After the fence came down:


During the clashes in Portland, demonstrators have repeatedly freed people from police and federal mercenaries who were attempting to kidnap them. Successful de-arrests are usually only possible when demonstrators massively outnumber those attempting to kidnap them. To succeed, the action has to happen so fast that there isn’t time for police or federal reinforcements to respond.

De-arrests are risky and can result in much higher charges than the original arrest. It is not a tactic to employ lightly. However, if the balance of numbers and power are in the demonstrators’ favor, successful de-arrests can show state or federal mercenaries that it is not worth grappling with a group of protesters, convincing them to shift to dispersal tactics.

Crowd Movement

Generally speaking, as long as the police are not prepared to kettle and mass-arrest everyone, the surest way for individuals to avoid arrest when police are pressing into a crowd to split it up is to follow the largest part of the crowd. This is because—all other things being equal—the biggest crowd is usually the hardest for them to deal with. This insight scales up, since the best approach for crowds is to stay as large as they can.

We have seen this with the crowds in Portland, where people have learned to stick together in large groups when the police attack, moving slowly and calmly rather than running and not retreating more than necessary—one block is typically the most that the police in Portland will advance at a time. There are chants about this: “Stay together, stay tight; we do this every night,” reminding everyone that there is no reason to take exceptional risks to one’s personal safety if one can return the next night to accomplish the same action more safely with more friends.

There are other factors to bear in mind, of course. It’s better to be with a group that is aware of its surroundings, quick on its feet, and capable of defending itself than to be with a group that is sluggish, confused, and easily intimidated.

In Portland, we have repeatedly seen police employ a “bull rush” in which they charge at full clip while using some combination of tear gas, pepper spray, impact munitions, and batons on everyone in their path. If you are not part of a crowd big enough and equipped enough to prevent the police from injuring or picking off individuals, it’s important to be ready to run. Cops can’t sprint very far.

A bull rush on June 12:

A bull rush on June 27:

A bull rush on June 28:

A bull rush on July 18:

A bull rush on July 25:

A bull rush on August 1:

Disabling Cameras, Breaking Windows

People have used paint and other tactics to prevent surveillance cameras from filming demonstrators.

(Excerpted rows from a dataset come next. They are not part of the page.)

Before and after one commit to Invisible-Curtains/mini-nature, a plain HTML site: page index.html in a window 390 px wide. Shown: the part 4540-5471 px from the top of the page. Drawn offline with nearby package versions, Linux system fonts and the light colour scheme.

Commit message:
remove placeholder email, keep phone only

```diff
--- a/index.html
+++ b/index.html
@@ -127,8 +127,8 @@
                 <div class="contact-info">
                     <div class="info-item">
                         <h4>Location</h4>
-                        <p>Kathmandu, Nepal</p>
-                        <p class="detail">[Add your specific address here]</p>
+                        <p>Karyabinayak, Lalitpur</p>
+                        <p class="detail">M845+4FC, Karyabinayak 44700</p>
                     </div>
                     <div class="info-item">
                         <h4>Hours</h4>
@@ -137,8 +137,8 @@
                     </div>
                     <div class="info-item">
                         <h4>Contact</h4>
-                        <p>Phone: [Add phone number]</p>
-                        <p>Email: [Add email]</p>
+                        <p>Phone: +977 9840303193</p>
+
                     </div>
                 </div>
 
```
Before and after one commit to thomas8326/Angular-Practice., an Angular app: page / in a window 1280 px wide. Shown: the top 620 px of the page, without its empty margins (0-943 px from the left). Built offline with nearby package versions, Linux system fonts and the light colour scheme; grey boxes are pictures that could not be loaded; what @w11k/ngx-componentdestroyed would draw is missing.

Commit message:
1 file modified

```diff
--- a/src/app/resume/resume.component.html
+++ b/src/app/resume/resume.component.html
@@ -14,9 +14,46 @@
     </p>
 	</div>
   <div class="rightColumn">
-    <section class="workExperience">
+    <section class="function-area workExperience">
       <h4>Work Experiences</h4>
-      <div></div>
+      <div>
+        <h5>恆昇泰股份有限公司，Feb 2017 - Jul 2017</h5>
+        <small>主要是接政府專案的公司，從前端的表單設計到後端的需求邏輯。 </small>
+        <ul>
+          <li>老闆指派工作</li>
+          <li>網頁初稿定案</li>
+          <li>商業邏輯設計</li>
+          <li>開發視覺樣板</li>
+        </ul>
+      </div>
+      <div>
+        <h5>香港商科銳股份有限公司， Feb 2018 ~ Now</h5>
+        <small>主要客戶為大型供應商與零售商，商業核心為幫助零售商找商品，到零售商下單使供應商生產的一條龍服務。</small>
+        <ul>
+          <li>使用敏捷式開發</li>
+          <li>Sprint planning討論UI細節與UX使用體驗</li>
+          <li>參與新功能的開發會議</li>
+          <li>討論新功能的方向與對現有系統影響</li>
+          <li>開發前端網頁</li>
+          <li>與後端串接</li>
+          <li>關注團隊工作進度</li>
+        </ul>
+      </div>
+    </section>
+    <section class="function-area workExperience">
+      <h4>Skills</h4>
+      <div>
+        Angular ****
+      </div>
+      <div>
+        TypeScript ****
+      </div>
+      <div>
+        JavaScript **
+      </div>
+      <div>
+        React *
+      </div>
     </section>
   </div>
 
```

Some demonstrators have also broken windows—a tactic that can serve to draw the attention of the police away from what they were trying to do before. If you are engaged in any sort of activity like this, it is especially important to dress properly (see above). It can be worthwhile to dispose of all the clothes you were wearing after an incident. What’s more expensive—another run to the thrift store, or bail money, court fees, and a lawyer?

Legal Support, Jail Support

It has been very important to organize proper legal support in Portland with federal mercenaries arresting people every night. Even if you can’t go to the actions, you can help bail people out of jail or raise money to contribute to bail funds.

A movement that combines a wide range of the tactics described here—the way demonstrators have done in Portland—can hold space in the face of considerable state violence. Unfortunately, this may soon be necessary all around the United States.

Be like water—keep your mask tight—and destroy what destroys you.

For extra credit: cartwheels!